WHAT YOU WILL DO
Collect all lines containing the word "widget" from the data.

Itemized modification records:
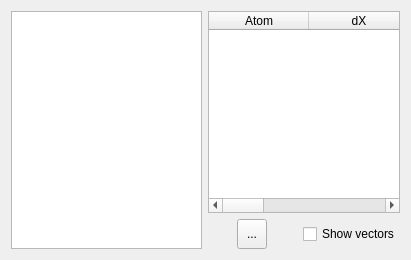
The window that src/gui/vibrations.ui (trisyoungs/aten) describes before a commit, drawn with Qt 5.
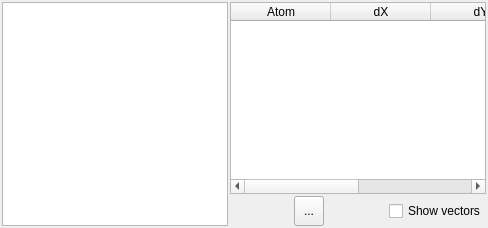
The same window after the commit. Icons and pictures are not drawn.

Commit message: Replaced 'bool Model::renderFromSelf_' with an enummed Model::renderSource_ comprising model, trajectory, and vibration flags. Updated Vibrations window. Renamed many trajectory-related variables and functions in Model to explicitly separate them from potential new functions related to vibration frames. Added 'intensity' and 'rmass' accessors to Vibration variable. Heavily updated gamess filter to read un basis set, MO, and vibrations data.

Diff of the .ui file:
```diff
--- a/src/gui/vibrations.ui
+++ b/src/gui/vibrations.ui
@@ -1,13 +1,13 @@
 <?xml version="1.0" encoding="UTF-8"?>
 <ui version="4.0">
  <class>VibrationsDialog</class>
- <widget class="QDialog" name="VibrationsDialog">
-  <property name="geometry">
+ <widget class="QDialog" name="VibrationsDialog" >
+  <property name="geometry" >
    <rect>
     <x>0</x>
     <y>0</y>
-    <width>411</width>
-    <height>260</height>
+    <width>488</width>
+    <height>228</height>
    </rect>
   </property>
   <property name="windowTitle">
@@ -17,10 +17,28 @@
    <iconset resource="icons.qrc">
     <normaloff>:/stackicons/icons/stack_build.svg</normaloff>:/stackicons/icons/stack_build.svg</iconset>
   </property>
-  <layout class="QHBoxLayout" name="horizontalLayout_2">
+  <layout class="QHBoxLayout" name="horizontalLayout_2" >
+   <property name="spacing" >
+    <number>2</number>
+   </property>
+   <property name="margin" >
+    <number>2</number>
+   </property>
    <item>
-    <widget class="QListWidget" name="VibrationsList">
-     <property name="selectionBehavior">
+    <widget class="QListWidget" name="VibrationsList" >
+     <property name="sizePolicy" >
+      <sizepolicy vsizetype="Expanding" hsizetype="Expanding" >
+       <horstretch>3</horstretch>
+       <verstretch>0</verstretch>
+      </sizepolicy>
+     </property>
+     <property name="sizeIncrement" >
+      <size>
+       <width>0</width>
+       <height>0</height>
+      </size>
+     </property>
+     <property name="selectionBehavior" >
       <enum>QAbstractItemView::SelectRows</enum>
      </property>
     </widget>
@@ -28,8 +46,20 @@
    <item>
     <layout class="QVBoxLayout" name="verticalLayout">
      <item>
-      <widget class="QTableWidget" name="DisplacementsTable">
-       <property name="selectionMode">
+      <widget class="QTableWidget" name="DisplacementsTable" >
+       <property name="sizePolicy" >
+        <sizepolicy vsizetype="Expanding" hsizetype="Expanding" >
+         <horstretch>10</horstretch>
+         <verstretch>0</verstretch>
+        </sizepolicy>
+       </property>
+       <property name="sizeIncrement" >
+        <size>
+         <width>1</width>
+         <height>0</height>
+        </size>
+       </property>
+       <property name="selectionMode" >
         <enum>QAbstractItemView::SingleSelection</enum>
        </property>
        <property name="selectionBehavior">
```
Left out of the diff: 55 changed lines with no effect on the pictures. The commit also changes 28 other files.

SOLUTION FOR THIS PROBLEM
- <widget class="QDialog" name="VibrationsDialog">
+ <widget class="QDialog" name="VibrationsDialog" >
-    <widget class="QListWidget" name="VibrationsList">
+    <widget class="QListWidget" name="VibrationsList" >
     </widget>
-      <widget class="QTableWidget" name="DisplacementsTable">
+      <widget class="QTableWidget" name="DisplacementsTable" >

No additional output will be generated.